Really look. Who do you see? Do you recognize the reflection staring back at you? This sounds like a simple exercise and it is. It’s also challenging yet, ultimately, freeing. Ask yourself the two questions above each morning. I want you to then affirm yourself out loud, inserting your name in the space provided:
• You are loved, _____.
• You are beautiful, _____.
• You matter, _____.
This is easy to commit to since it only takes a few moments each day. Do this exercise for one week, learning to look at yourself in the mirror and “see” the woman staring back. Often, it’s difficult for us to affirm positive thoughts because we’ve grown used to being treated negatively. By speaking positive truths to yourself, you will experience a change.
2. Begin journaling.
Whether or not you enjoy writing down your feelings, please do so. Get yourself a special journal and start writing for 5 min. daily. Reflect on the steps you took above and/or life in general:
• How does it feel looking at yourself?
• Who do you see? Is she familiar to you?
• How does it feel to repeat your affirmations?
• If you shy away from speaking them out loud, why?
If you need more time to dig deep, take it. Research has proven that consistent journaling benefits our minds and bodies. The founder of VanillaPapers.net has said:
“When you journal, you learn to better express yourself. And this lets you better communicate your feelings with others. The more self-aware you become, the more you can make yourself understood to others. Journaling helps put your feelings into words.”
3. Keep searching.
You’re in there, trust me, though you’ve done so much to “be” who you believe your partner and others need you to be that you may not recognize yourself, your interests or your desires anymore. You may have given up hobbies to be present for your family or contorted yourself to please your stepkids, their mother, your in-laws, et al.
It’s typical to experience a gradual loss of self when you’re focused on being everything to everyone else. When you commit to searching for yourself, however, you’ll be more naturally intentional about rediscovering what you may have given up. Don’t spend time being hard on yourself for the loss of you. Rather, spend time and energy reviving her.

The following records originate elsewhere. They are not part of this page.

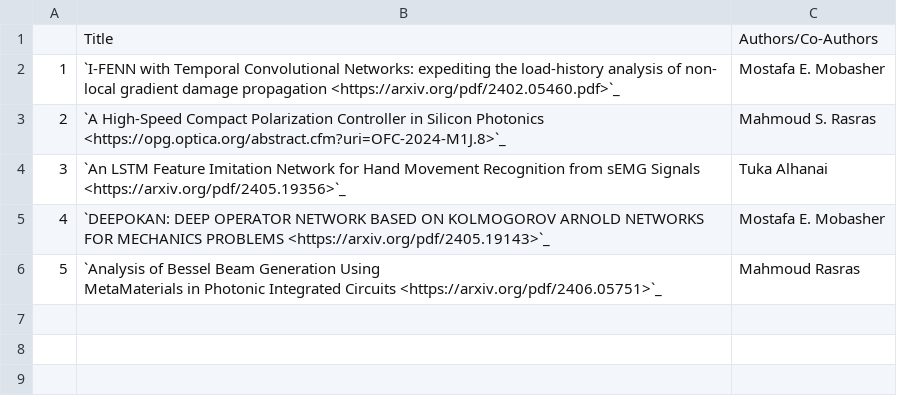
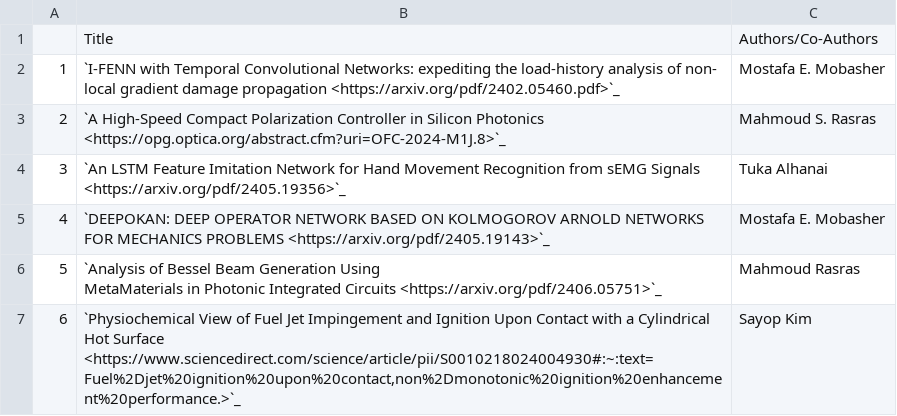
Before and after one commit to NYUAD-CRC/crc-docs, a CSV file: source/hpc/research/data/engineering-2024.csv, drawn as a sheet.

Commit message:
changes to physics and engineering pubs

```diff
--- a/source/hpc/research/data/engineering-2024.csv
+++ b/source/hpc/research/data/engineering-2024.csv
@@ -7 +7,2 @@
 MetaMaterials in Photonic Integrated Circuits <https://arxiv.org/pdf/2406.05751>`_",Mahmoud Rasras
+6,"`Physiochemical View of Fuel Jet Impingement and Ignition Upon Contact with a Cylindrical Hot Surface  <https://www.sciencedirect.com/science/article/pii/S0010218024004930#:~:text=Fuel%2Djet%20ignition%20upon%20contact,non%2Dmonotonic%20ignition%20enhancement%20performance.>`_",Sayop Kim
```
Also changed, not shown: source/hpc/research/data/physics-2024.csv, 1 other file.
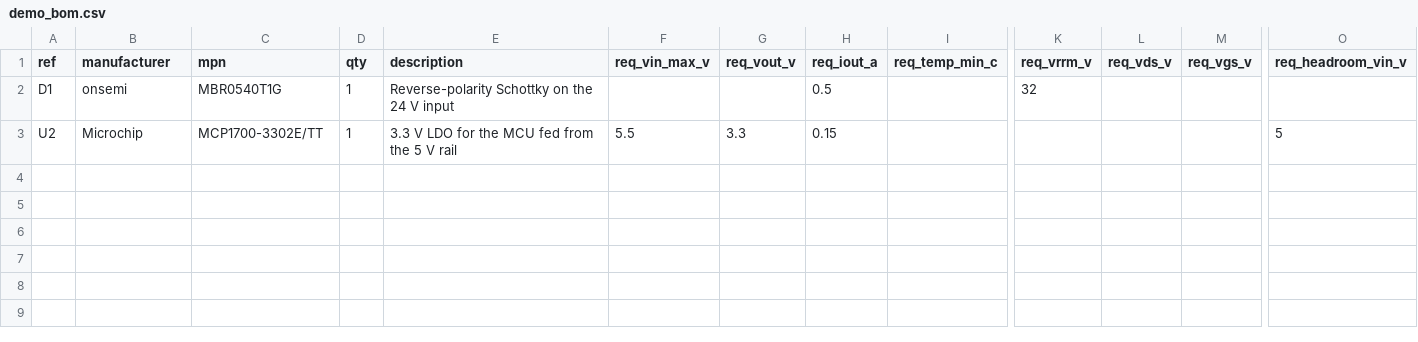
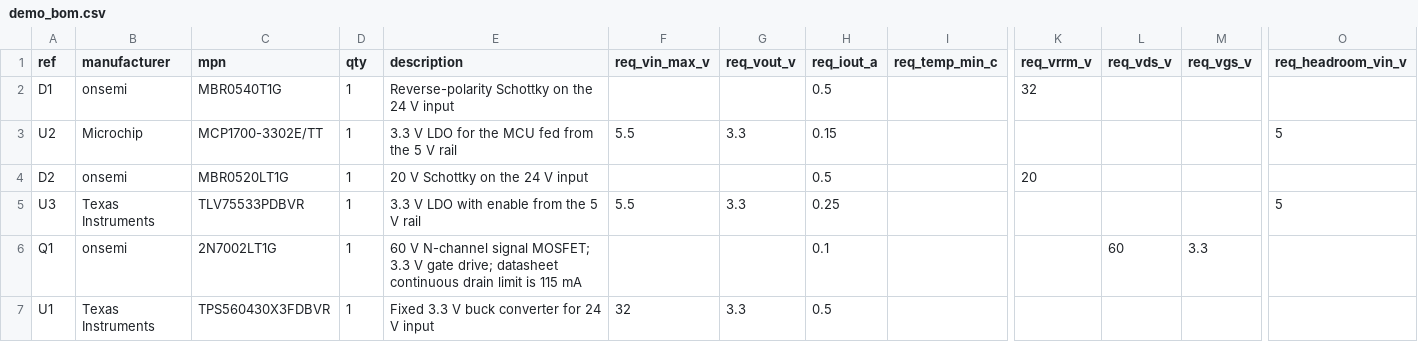
Before and after one commit to sohamjad789/partswap, a CSV file: data/bom/demo_bom.csv, drawn as a sheet; only a part is shown, gaps mark what is left out; rows hold the shown columns only; the diff names each change by its address in the sheet, - before the commit and + after, or states it on an @@ line.

Commit message:
Complete Phase 1 Tier B data

```diff
--- a/data/bom/demo_bom.csv
+++ b/data/bom/demo_bom.csv
+row 4: D2 | onsemi | MBR0520LT1G | 1 | 20 V Schottky on the 24 V input |  |  | 0.5 |  | 20
+row 5: U3 | Texas Instruments | TLV75533PDBVR | 1 | 3.3 V LDO with enable from the 5 V rail | 5.5 | 3.3 | 0.25 |  |  |  |  | 5
+row 6: Q1 | onsemi | 2N7002LT1G | 1 | 60 V N-channel signal MOSFET; 3.3 V gate drive; datasheet continuous drain limit is 115 mA |  |  | 0.1 |  |  | 60 | 3.3
+row 7: U1 | Texas Instruments | TPS560430X3FDBVR | 1 | Fixed 3.3 V buck converter for 24 V input | 32 | 3.3 | 0.5
```
Also changed, not shown: 13 other files.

4. Identify patterns.
Bestselling author and inspirational speaker Mike Kim has said:
“Givers have to set boundaries because takers don’t have any.”
Heed this advice, giving yourself the gift of rediscovering what brings you joy and contentment. Certainly there are patterns you can look for, noticing which behaviors exhaust you and then setting boundaries around them.
If you feel worn down by stepfamily dynamics, identify what’s causing the exhaustion. Regardless of what it is, break the pattern by adopting and enforcing boundaries—the most loving thing you can give to yourself and others. Without being threatening or demanding, you can tell others what you need in relation to x, y and z:
a. Identify the ill-fitting pattern.
b. Choose how you’ll respond to it.
c. Voice your boundary to those involved.
d. Lastly, monitor and continue to enforce it.
Say your stepkids’ mom speaks harshly to you from time to time. It’s unhealthy yet you can’t make her stop. You walk on eggshells, remaining silent to avoid a verbal explosion. In thinking it over, you identify that she reacts harshly when you disagree with her. You then choose to create a boundary, deciding you’ll respond by walking away and ending the heated conversation.
During a period of calm, you approach her and share: “It’s difficult for me when you speak harshly to me. This seems to happen when I disagree with you. Moving forward, I’ll be walking away and exiting the conversation. I’m telling you what my boundary is so you can make a choice to continue or stop.”
If she does it again, follow through: Walk away and exit the conversation. If she protests or asks why, say, “I set a clear boundary and you crossed it.”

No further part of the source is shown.